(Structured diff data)
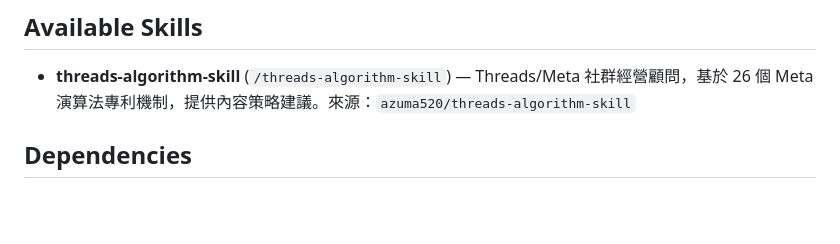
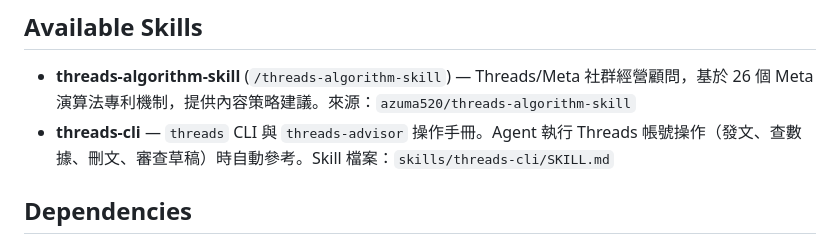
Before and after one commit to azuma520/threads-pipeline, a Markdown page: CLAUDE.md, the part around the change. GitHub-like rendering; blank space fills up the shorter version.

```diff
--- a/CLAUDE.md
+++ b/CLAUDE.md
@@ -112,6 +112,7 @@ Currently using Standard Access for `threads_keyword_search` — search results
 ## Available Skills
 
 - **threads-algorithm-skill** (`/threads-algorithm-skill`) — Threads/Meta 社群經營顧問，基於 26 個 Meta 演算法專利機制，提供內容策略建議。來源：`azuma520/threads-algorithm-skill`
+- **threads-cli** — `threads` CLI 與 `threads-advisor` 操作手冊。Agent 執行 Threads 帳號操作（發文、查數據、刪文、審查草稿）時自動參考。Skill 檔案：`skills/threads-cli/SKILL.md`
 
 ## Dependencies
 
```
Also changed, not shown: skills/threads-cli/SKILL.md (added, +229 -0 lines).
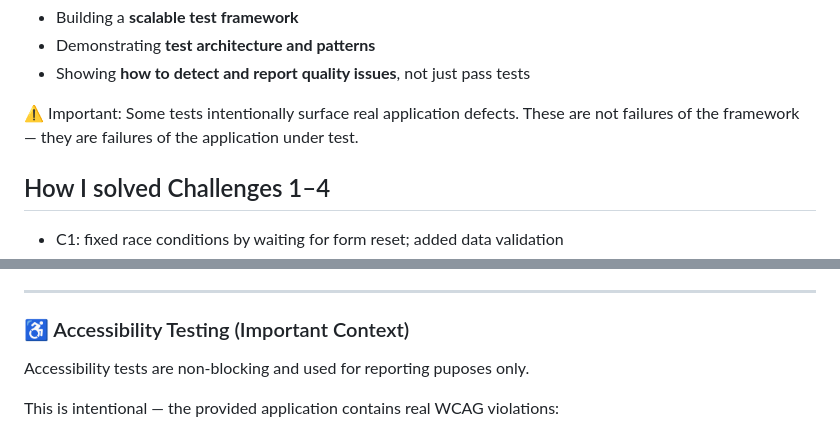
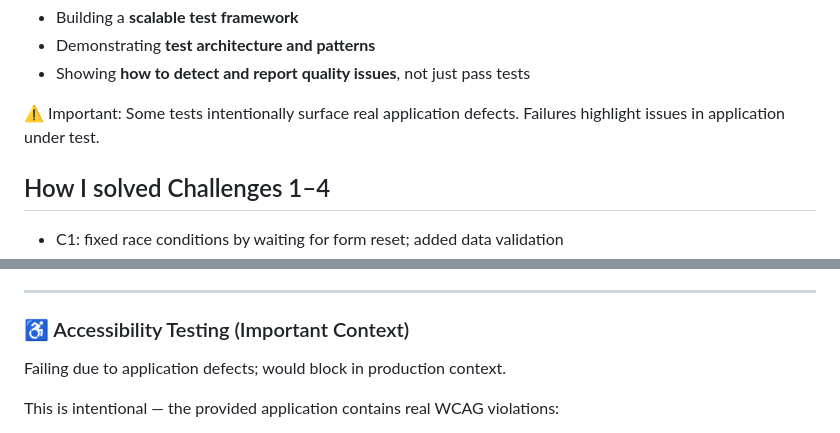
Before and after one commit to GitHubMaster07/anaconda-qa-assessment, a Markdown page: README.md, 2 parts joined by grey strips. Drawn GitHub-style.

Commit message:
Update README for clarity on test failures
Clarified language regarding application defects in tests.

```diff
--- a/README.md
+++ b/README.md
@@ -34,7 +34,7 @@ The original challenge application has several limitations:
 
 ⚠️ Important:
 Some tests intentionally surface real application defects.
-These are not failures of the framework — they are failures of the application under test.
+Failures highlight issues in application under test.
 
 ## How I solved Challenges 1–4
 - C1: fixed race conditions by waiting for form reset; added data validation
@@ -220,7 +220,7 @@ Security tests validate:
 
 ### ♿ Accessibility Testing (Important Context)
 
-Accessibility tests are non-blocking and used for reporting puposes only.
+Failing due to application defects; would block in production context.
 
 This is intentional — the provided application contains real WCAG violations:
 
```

Your assignment
Begin with the line that contains "Clarified language regarding" and end with the last line of the data. Repeat those two lines and all between them exactly.

Written solution
Clarified language regarding application defects in tests.

```diff
--- a/README.md
+++ b/README.md
@@ -34,7 +34,7 @@ The original challenge application has several limitations:
 
 ⚠️ Important:
 Some tests intentionally surface real application defects.
-These are not failures of the framework — they are failures of the application under test.
+Failures highlight issues in application under test.
 
 ## How I solved Challenges 1–4
 - C1: fixed race conditions by waiting for form reset; added data validation
@@ -220,7 +220,7 @@ Security tests validate:
 
 ### ♿ Accessibility Testing (Important Context)
 
-Accessibility tests are non-blocking and used for reporting puposes only.
+Failing due to application defects; would block in production context.
 
 This is intentional — the provided application contains real WCAG violations:
 
```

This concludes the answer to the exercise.